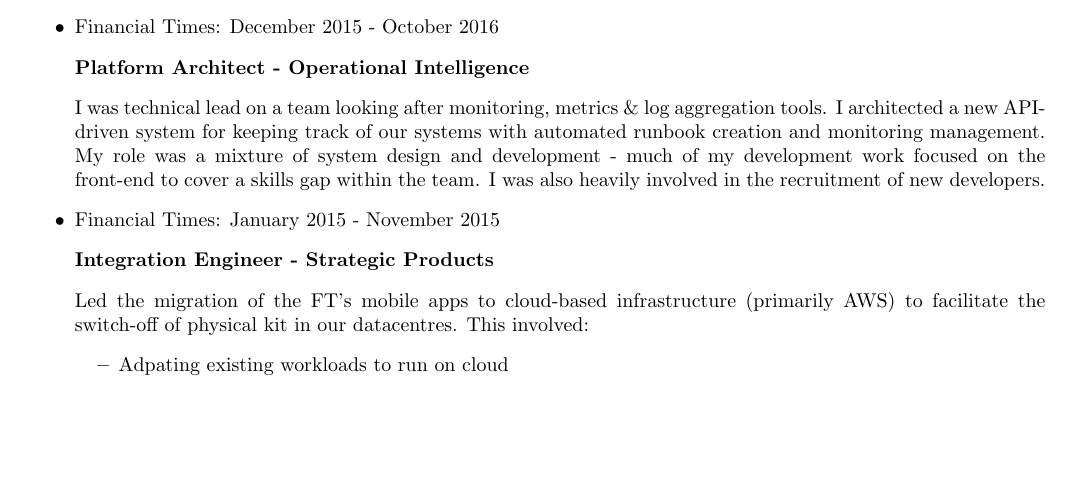
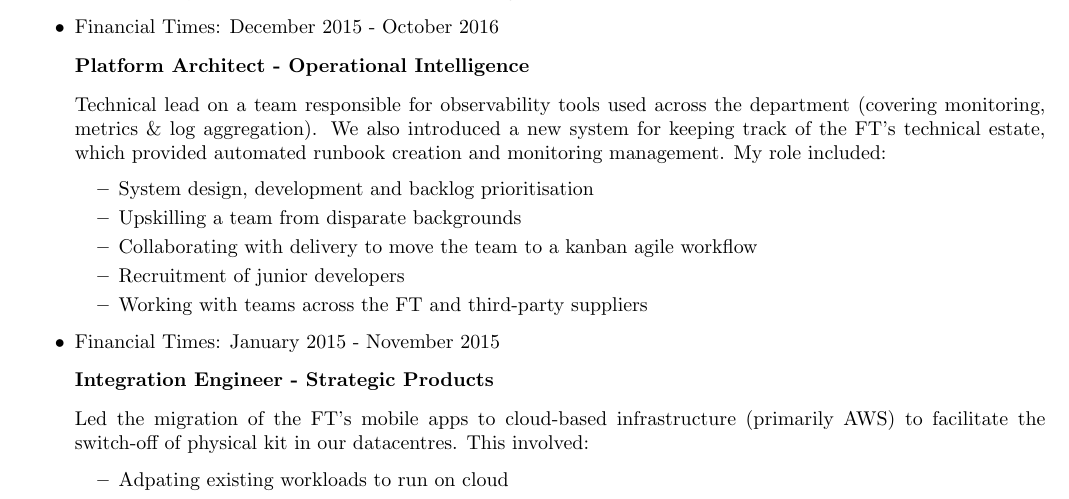
Before and after one commit to lucas42/lukeblaney_cv, a LaTeX CV (cv.tex): part of page 1 of 2, cut so that both start at the same text, the shorter picture padded with empty space. Compiled offline with pdfLaTeX.

Commit message:
enhancing OI section

```diff
--- a/cv.tex
+++ b/cv.tex
@@ -43,7 +43,14 @@
 
 \item Financial Times: December 2015 - October 2016
 \subsection*{Platform Architect - Operational Intelligence}
-I was technical lead on a team looking after monitoring, metrics \& log aggregation tools. I architected a new API-driven system for keeping track of our systems with automated runbook creation and monitoring management.  My role was a mixture of system design and development - much of my development work focused on the front-end to cover a skills gap within the team.  I was also heavily involved in the recruitment of new developers.
+Technical lead on a team responsible for observability tools used across the department (covering monitoring, metrics \& log aggregation).  We also introduced a new system for keeping track of the FT's technical estate, which provided automated runbook creation and monitoring management.  My role included:
+\begin{itemize}
+	\item System design, development and backlog prioritisation
+	\item Upskilling a team from disparate backgrounds
+	\item Collaborating with delivery to move the team to a kanban agile workflow
+	\item Recruitment of junior developers
+	\item Working with teams across the FT and third-party suppliers
+\end{itemize}
 
 \item Financial Times: January 2015 - November 2015
 \subsection*{Integration Engineer - Strategic Products}
```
+ + +
▶ [What you need to do] Every line in the data above that includes the word "developers" should be copied.

▶ [Written response]
-I was technical lead on a team looking after monitoring, metrics \& log aggregation tools. I architected a new API-driven system for keeping track of our systems with automated runbook creation and monitoring management.  My role was a mixture of system design and development - much of my development work focused on the front-end to cover a skills gap within the team.  I was also heavily involved in the recruitment of new developers.
+	\item Recruitment of junior developers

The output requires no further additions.